Drink and eat beyond the usual old red / white accords

Vintage Pacific NW: We’re revisiting some of our favorite stories from some of our favorite former magazine contributors. Check back weekly for timeless classics focused on diet, fitness, gardening, and more.

Originally published September 9, 1984
By Tom Stockley, Former Associate Editor of Pacific Magazine

A FEW YEARS AGO, a New York wine writer, tired of wondering which wine went with which dish, recorded this message on his phone: “I’m away from the phone right now. But if it’s an emergency, it’s white wine with fish and red with meat.

Funny as it may sound, it was typical of the advice available on food and wine pairing with meals. Even wine books are so generalized that the information is sometimes useless.

Suggesting a chardonnay with seafood, for example, ignores the fact that salmon, a rich, oily fish, pairs well with light red wines. Or, white wine with chicken, a universal suggestion, skips the fact that the chicken might have been prepared in a port sauce and therefore calls for a red wine.

Enter a new booklet, “Wine and Dine,” written and published in Washington State. It focuses on the food and wine pairing, and it’s right on the mark. Captioned “A Culinary Guide to Washington State Wines,” the paperback was written by Lynn Crook, owner of a cooking school in Eastern Washington, and was funded by the Department of agriculture in Washington State.

“Beyond the maxim of pairing red wine with red meat and white wine with white meat and seafood, there were two sources of inspiration for these recipes,” writes Crook in the preface to the delivered. “First, wine flavor associations, food terms used to describe the smell or taste of wine, recipe suggestions.
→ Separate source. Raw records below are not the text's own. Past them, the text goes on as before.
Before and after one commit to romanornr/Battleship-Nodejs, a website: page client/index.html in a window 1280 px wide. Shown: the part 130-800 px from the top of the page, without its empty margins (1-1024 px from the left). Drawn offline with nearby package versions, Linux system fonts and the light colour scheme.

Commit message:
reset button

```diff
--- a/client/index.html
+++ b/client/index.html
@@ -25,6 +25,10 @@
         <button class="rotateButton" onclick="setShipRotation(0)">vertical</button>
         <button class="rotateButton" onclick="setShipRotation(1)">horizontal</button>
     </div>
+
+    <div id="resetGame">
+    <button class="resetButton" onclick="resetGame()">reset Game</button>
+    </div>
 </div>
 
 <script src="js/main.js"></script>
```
For example, the hint of green olive in a cabernet sauvignon inspired a recipe for braised duck with green olives, while the apple scent of a chardonnay inspired a dish of chicken with apples.
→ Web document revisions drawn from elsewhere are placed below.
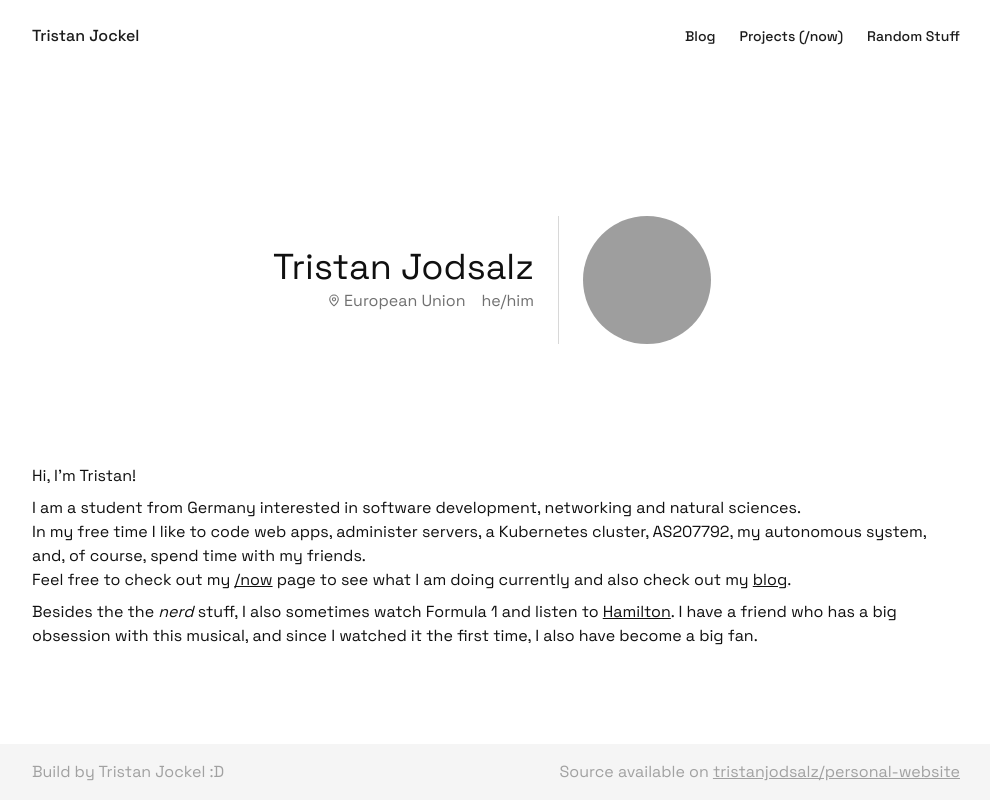
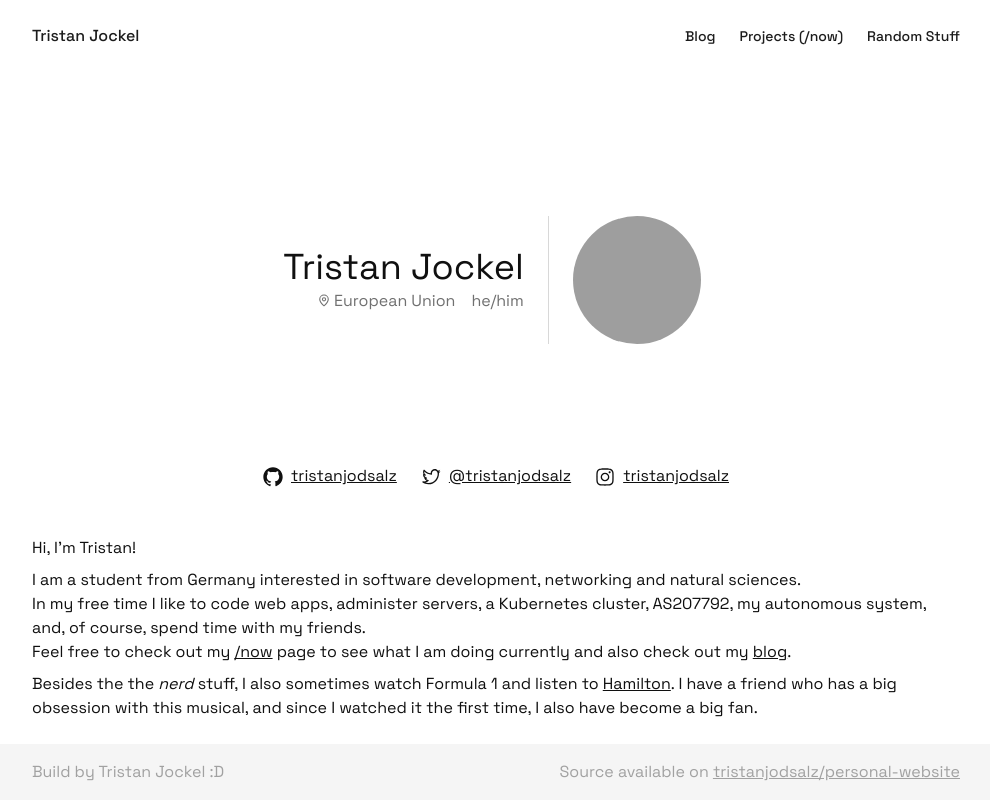
Before and after one commit to tristaanjodsalz/personal-website, a Next.js app: page / in a window 1280 px wide. Shown: the whole page, without its empty margins (144-1134 px from the left). Built offline with nearby package versions, Linux system fonts and the light colour scheme; grey boxes are pictures that could not be loaded.

Commit message:
feat(home): added some links

```diff
--- a/package.json
+++ b/package.json
@@ -14,6 +14,7 @@
     "typecheck": "tsc --noEmit"
   },
   "dependencies": {
+    "@radix-ui/react-icons": "^1.3.2",
     "@t3-oss/env-nextjs": "^0.12.0",
     "lucide-react": "^0.544.0",
     "next": "^15.2.3",
--- a/src/app/page.tsx
+++ b/src/app/page.tsx
@@ -1,3 +1,8 @@
+import {
+  GitHubLogoIcon,
+  InstagramLogoIcon,
+  TwitterLogoIcon,
+} from "@radix-ui/react-icons";
 import { MapPin } from "lucide-react";
 import type { Metadata } from "next";
 import Image from "next/image";
@@ -5,7 +10,7 @@ import Link from "tristanjockel/components/link";
 import { Text } from "tristanjockel/components/text";
 
 export const metadata: Metadata = {
-  description: "Homepage of Tristan Jodsalz aka Tristan Jockel",
+  description: "Personal Website of Tristan Jodsalz aka Tristan Jockel",
 };
 
 export default function HomePage() {
@@ -13,7 +18,7 @@ export default function HomePage() {
     <>
       <div className="mt-[15vh] mb-[12vh] flex items-center justify-center">
         <div className="ml-4 text-right">
-          <h1 className="mb-0.5 text-right text-4xl">Tristan Jodsalz</h1>
+          <h1 className="mb-0.5 text-right text-4xl">Tristan Jockel</h1>
           <div className="hidden text-current/60 sm:block">
             <span className="mr-4">
               <MapPin className="mr-[-0.4rem] mb-1 inline h-[0.8em]" /> European
@@ -32,6 +37,7 @@ export default function HomePage() {
           priority
         />
       </div>
+      <Links />
       <div className="flex flex-col justify-center sm:flex-row">
         <Main />
       </div>
@@ -67,3 +73,22 @@ function Main() {
     </main>
   );
 }
+
+function Links() {
+  return (
+    <div className="mb-12 flex w-full flex-col items-center gap-4 sm:flex-row sm:justify-center sm:gap-6 [&>a]:block [&>a]:sm:inline-block">
+      <Link href="https://github.com/tristanjodsalz">
+        <GitHubLogoIcon className="mr-2 inline h-5 w-5" />
+        tristanjodsalz
+      </Link>
+      <Link href="https://x.com/tristanjodsalz">
+        <TwitterLogoIcon className="mr-2 inline h-5 w-5" />
+        @tristanjodsalz
+      </Link>
+      <Link href="https://www.instagram.com/tristanjodsalz/">
+        <InstagramLogoIcon className="mr-2 inline h-5 w-5" />
+        tristanjodsalz
+      </Link>
+    </div>
+  );
+}
```
Also changed, not shown: 1 other file (tests, documents, lock files or other folders).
In addition, Crook studied the natural affinities of wine, those classic food and wine pairings that have worked well over the years, such as trout riesling or roast beef or lamb cabernet sauvignon. But rather than accepting proven combinations, she discusses the reasoning behind the choice, taking into account the acidity, components and flavors of each wine.

Finally, and this may be a first, she discovered new food associations for our local wines, such as merlot with grilled salmon, and semillon with veal and scallops. As for this age-old question, she concludes that with higher acidity and stronger varietal character, Washington State wines pair well with delicate and spicy Chinese dishes.
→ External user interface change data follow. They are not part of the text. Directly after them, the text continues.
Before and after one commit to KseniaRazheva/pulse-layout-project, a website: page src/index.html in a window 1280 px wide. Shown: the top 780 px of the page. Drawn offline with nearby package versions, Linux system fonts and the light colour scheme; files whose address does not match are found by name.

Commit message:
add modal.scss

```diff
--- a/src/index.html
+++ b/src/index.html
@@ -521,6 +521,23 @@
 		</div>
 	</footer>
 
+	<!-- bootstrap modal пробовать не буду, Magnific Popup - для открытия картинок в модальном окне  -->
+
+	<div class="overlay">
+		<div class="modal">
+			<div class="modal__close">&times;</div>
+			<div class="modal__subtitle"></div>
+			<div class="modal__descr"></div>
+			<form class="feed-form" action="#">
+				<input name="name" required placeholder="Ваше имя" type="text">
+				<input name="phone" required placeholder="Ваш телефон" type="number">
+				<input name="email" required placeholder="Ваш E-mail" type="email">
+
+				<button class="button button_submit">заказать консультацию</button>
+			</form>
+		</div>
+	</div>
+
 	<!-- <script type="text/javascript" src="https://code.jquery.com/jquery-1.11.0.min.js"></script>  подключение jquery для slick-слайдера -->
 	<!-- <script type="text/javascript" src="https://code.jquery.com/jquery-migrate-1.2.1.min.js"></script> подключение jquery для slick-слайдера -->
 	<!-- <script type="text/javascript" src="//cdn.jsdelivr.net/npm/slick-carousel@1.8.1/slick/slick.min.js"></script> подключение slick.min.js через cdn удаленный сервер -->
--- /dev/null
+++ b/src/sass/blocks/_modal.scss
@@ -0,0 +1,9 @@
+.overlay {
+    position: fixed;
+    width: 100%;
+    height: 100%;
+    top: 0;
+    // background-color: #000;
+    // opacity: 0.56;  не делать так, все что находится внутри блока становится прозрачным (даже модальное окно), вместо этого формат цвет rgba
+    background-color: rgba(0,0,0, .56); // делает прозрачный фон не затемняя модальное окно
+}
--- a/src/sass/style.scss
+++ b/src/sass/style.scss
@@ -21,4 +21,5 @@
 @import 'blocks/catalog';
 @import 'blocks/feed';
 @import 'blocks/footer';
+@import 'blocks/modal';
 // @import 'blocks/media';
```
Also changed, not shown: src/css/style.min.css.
But, because the book is first and foremost a cookbook, there are innovative ideas for combining flavors in recipes. Here is a sample of its orientations:

“Any chicken dish made with ginger, apples and cream is meant for a chardonnay,” writes Crook. “Try this recipe and see how the fresh ginger enhances the wine, the apples take over the apple flavor combination of the wine, and the cream balances the acidity of the chardonnay while complementing its richness.”

Of the following Red Snapper with Merlot recipe, Crook writes: “As with most fish or chicken dishes served with red wine, this wine is used in the preparation of the dish. Tomatoes give the fish the acidity necessary for the wine, while the seasoning emphasizes the spiciness of the wine. It makes a very attractive presentation if prepared with a whole fish.

Red snapper with merlot
4 to 6 servings

1 pound of red snapper, whole or in fillets
Plain flour
2 tablespoons of olive oil
1 medium onion, diced
3 stalks of celery, diced
2 garlic cloves, chopped
2 cups canned tomatoes, drained and diced
3 bay leaves
1 teaspoon crushed sweet basil
½ cup of merlot
1½ teaspoon chili powder, or to taste
2 teaspoons of Worcestershire sauce
6 mushrooms
Salt and pepper to taste
1 lemon, sliced
Italian parsley and lemon wedges for garnish

1. Rinse the fish and pat dry, then sprinkle with flour. Arrange the fish in a lightly oiled oval dish. Put aside.
2. Heat the 2 tablespoons of olive oil in a sauté pan.
3. Add onion, celery and garlic and sauté, stirring, until onion is just translucent and celery is still crisp.
4. Add the rest of the ingredients except the sliced ​​lemon and garnish, and bring to a boil.
5. Pour this mixture over the fish and arrange the sliced ​​lemon over the fish.
6. Bake at 350 degrees 20 to 25 minutes for fillets, and up to 40 minutes for whole fish. Check doneness by crumbling with a fork.
7. Remove the bay leaves and serve over rice. Garnish with Italian parsley and lemon wedges.

Leave A Reply

Your email address will not be published.